Sunday, September 9, 2012

Prepare For Disaster With Large Animals - Part II

If you have large animals such as horses, cattle, sheep, goats, or pigs on your property, be sure to include them in your disaster preparations.  The following information provided is aimed towards horses; however, many of the basic principles can be applied to other animals as well. 

All the animals should have some form of identification.  Tattoos, brands, and microchips cannot be lost.  They can help you prove ownership if you are separated from your livestock.  Keep photos that highlight identifying marks and copies of registration papers and ownership records with you at all times in a waterproof bag.  In addition, provide a temporary ID on the animal that is easy to spot and includes a contact phone number with area code.  It will allow anyone to contact you.  Some options for temporary identification are: use a livestock crayon and write your name, and phone number on the animal; use clippers to shave the same information in its coat; or to attach a band or tag with the necessary information written in waterproof ink to either its halter or by braiding it into tail or mane.  In addition, be sure to post emergency contact numbers at your barn and/or on your pasture fence.

Ensure that whether you stay or go that there is adequate food and water available.  Have enough feed and hay to last at least three (3) days.  A week is better.  Store it in dry, protected areas.  Dehydration is a major cause of death for animals in any disaster.  For horses, calculate a minimum of 12 gallons per horse per day and again, store enough for a minimum of three (3) days.  If necessary, add chlorine bleach at two drops per quart of water to purify if necessary.

Prepare an emergency/ first aid kit.  Extra halters and leads, first-aid supplies, and flashlights are especially important.  Check with your veterinarian to find out what he/she recommends you include as first-aid supplies.  If any animal is on long-term medication, keep at least a two (2) week supply available.  Keep copies of medical records including history of vaccinations with the kit.

Evacuate your animals whenever possible.  Advance planning designates where they will go.  Create a list of friends, relatives, etc. who would be willing to board them.  Familiarize yourself with organizations in the area that are prepared to rescue and shelter during a disaster.  Temporary housing might include, boarding stables, veterinarians, and fairgrounds.  Map out alternate evacuation routes in advance, in case certain roads are blocked.

Have sufficient vehicles and trailers available for transporting your animals or know where to obtain them quickly.  Train to load.  A panic situation is not the time to teach or learn this skill.  In emergencies, animals that load easily are evacuated first.
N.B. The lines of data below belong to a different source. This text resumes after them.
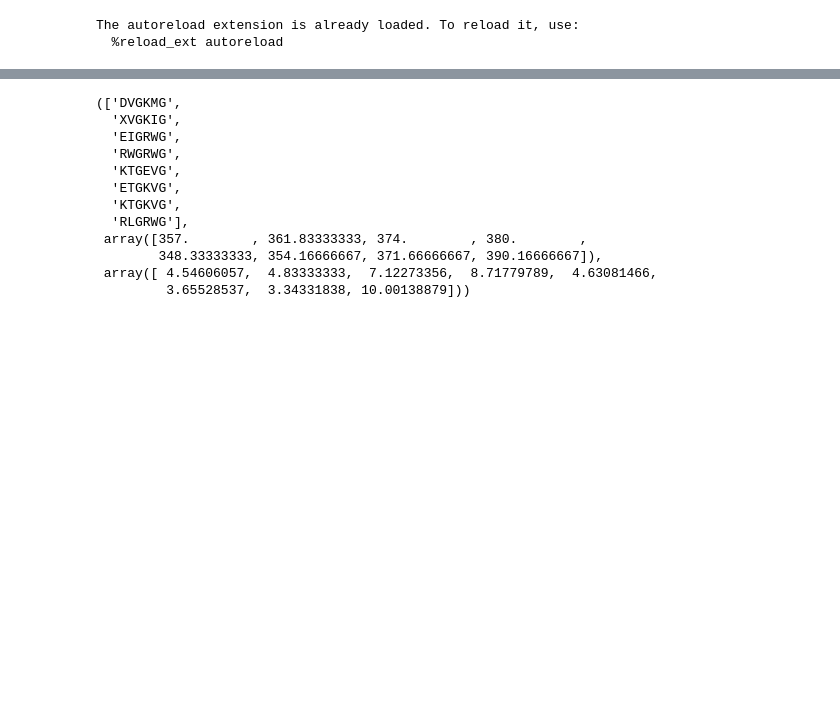
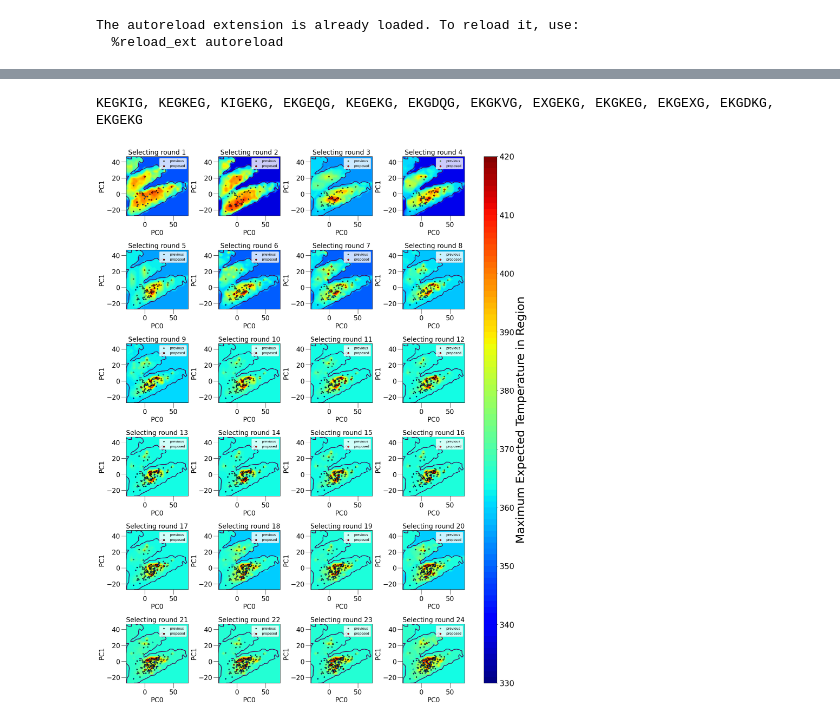
Before and after one commit to alexberlaga/cmp, a Jupyter notebook: tm_bo.ipynb, the cells around one changed output, grey strips where cells are left out. Drawn from its saved outputs; the diff is of its cells as text; code cells hidden in the pictures; blank space fills up the shorter version.

```diff
--- a/tm_bo.ipynb
+++ b/tm_bo.ipynb
@@ -56,15 +50,10 @@ array([0.10314971, 0.09220529, 0.07878166, 0.07332987, 0.34910917,
-# %%
-get_peptoids_from_round(0), get_tm_from_round(0), get_noise_from_round(0)
-# %% [output]
-(['DVGKMG',
-  'XVGKIG',
-  'EIGRWG',
-  'RWGRWG',
-  'KTGEVG',
-  'ETGKVG',
-  'KTGKVG',
-  'RLGRWG'],
- array([357.        , 361.83333333, 374.        , 380.        ,
-        348.33333333, 354.16666667, 371.66666667, 390.16666667]),
- array([ 4.54606057,  4.83333333,  7.12273356,  8.71779789,  4.63081466,
-         3.65528537,  3.34331838, 10.00138879]))
+# %%
+peps = list(get_peptoids_up_to(24))
+tms = list(get_tm_up_to(24).detach().numpy())
+print(", ".join([p for _, p in sorted(list(zip(tms, peps)))][-12:]))
+# %% [output]
+KEGKIG, KEGKEG, KIGEKG, EKGEQG, KEGEKG, EKGDQG, EKGKVG, EXGEKG, EKGKEG, EKGEXG, EKGDKG, EKGEKG
+# %%
+plot_all_temps()
+# %% [output]
+[figure, added]
```
Also changed, not shown: parts of 6 cells of this notebook, 33 other files.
Unfortunately those that do not are left behind.  In addition, access roads may be blocked and you might have to meet at a central collection point that trailers can reach, therefore, plan alternative ways to get the animals off the property.  

If evacuation is not possible, animal owners must decide whether to move large animals to shelter or turn them outside.  In many cases, livestock will be safer in a pasture than in a barn that could collapse or burn.  If you will be leaving the property for your own safety, try to make sure that there is easy access to clean water and forage.  It may be days before you return.  In the case of horses, if you leave the halter on to facilitate catching them later; be sure to use a breakaway style.  Other types can snag on branches, etc. and trap the horse.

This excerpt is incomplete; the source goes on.